When the experiment first attracted wild headlines in September, Nima Arkani-Hamed, a particle theorist at Princeton, complained in an email to The New York Times, "There was no need for a press release or indeed even for a scientific paper, till much more work was done. They claim that they wanted the community to scrutinize their result -- well, they could have accomplished that by going around and giving talks about it." This week, University of Chicago physics chair Edward Blucher wondered whether that stance was vindicated, telling Reuters, "maybe they should have waited a few more months." 

Others though, while still expressing skepticism at the results last year, celebrated the heap of media attention it received. Jon Butterworth wrote in The Guardian:

[W]hat should the media have done, ignored it? Gratifyingly, people are interested in physics and this is a proper story. It may have been over-exposed and in some cases over-hyped, but this is a genuine scientific debate, going on now about an intriguing result. It is not a manufactured controversy. So long as people appreciate that, maybe seeing science done in public will become the new spectator sport.

Now that the sport actually has two sides -- the other represented by heaps of media reports declaring the research probably false—Butterworth's analogy still rings true. After the journal Science broke the news that a faulty wire may have caused the neutrino to look like it moved faster than it did, CERN director general Rolf Heuer went on the defensive in a Reuters report, sounding a whole lot like Butterworth. "Last September, the OPERA researchers said clearly the reading of the speed was an experimental result that had to be cross-checked," he said. "They have continued to check and check and check ... This is how science should be done."

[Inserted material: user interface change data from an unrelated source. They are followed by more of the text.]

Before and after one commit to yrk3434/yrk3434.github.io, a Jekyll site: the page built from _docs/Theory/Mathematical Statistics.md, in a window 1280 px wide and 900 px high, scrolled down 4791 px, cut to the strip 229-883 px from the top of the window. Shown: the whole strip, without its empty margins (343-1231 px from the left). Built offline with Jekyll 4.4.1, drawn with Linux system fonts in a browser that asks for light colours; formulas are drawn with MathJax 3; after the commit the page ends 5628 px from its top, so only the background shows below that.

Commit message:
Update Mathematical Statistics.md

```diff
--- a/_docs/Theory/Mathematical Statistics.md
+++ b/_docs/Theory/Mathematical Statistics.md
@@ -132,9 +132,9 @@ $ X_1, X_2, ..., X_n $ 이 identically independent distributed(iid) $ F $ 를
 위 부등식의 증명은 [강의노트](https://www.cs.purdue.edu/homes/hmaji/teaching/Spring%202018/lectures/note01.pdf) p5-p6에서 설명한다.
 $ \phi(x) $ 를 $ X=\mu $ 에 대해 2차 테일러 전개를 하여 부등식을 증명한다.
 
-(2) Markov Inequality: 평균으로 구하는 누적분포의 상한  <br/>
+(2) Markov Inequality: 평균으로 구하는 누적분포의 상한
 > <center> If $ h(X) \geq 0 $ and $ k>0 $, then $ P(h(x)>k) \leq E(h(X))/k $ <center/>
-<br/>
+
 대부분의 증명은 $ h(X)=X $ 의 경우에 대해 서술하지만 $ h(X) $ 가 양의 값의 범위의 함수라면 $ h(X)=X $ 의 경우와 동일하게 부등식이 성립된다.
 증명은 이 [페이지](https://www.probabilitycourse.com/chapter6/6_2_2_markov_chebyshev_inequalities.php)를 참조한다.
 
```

Also, with headlines like The Daily Beast's "Scientists Didn't Break Speed of Light," this news cycle threatens to be just as overstated as the original one. David Wark, a physics professor at Rutherford, tells Reuters, "Just as it would have been unwise to jump to the conclusion that the initial results were the result of an anomaly, it would be unwise to make any assumptions now." As professor and ubiquitous popularizer of science Michio Kaku  wrote in The Wall Street Journal last year, "Unlike religion or politics, science is ultimately decided by experiments, done repeatedly in every form." Now that the media is following through on its initial hype by continuing to publicize the follow-up experiments, and the more responsible among them are continuing to preach caution that even new reports of error might be false, it feels like news organizations are doing the right thing by airing out the scientific process. Though skeptics like Kaku who doubted the results may have been proven right with this week's revelations, their promotion of the scientific process played out in the media also feels like a vindication of the researchers' decision to go public.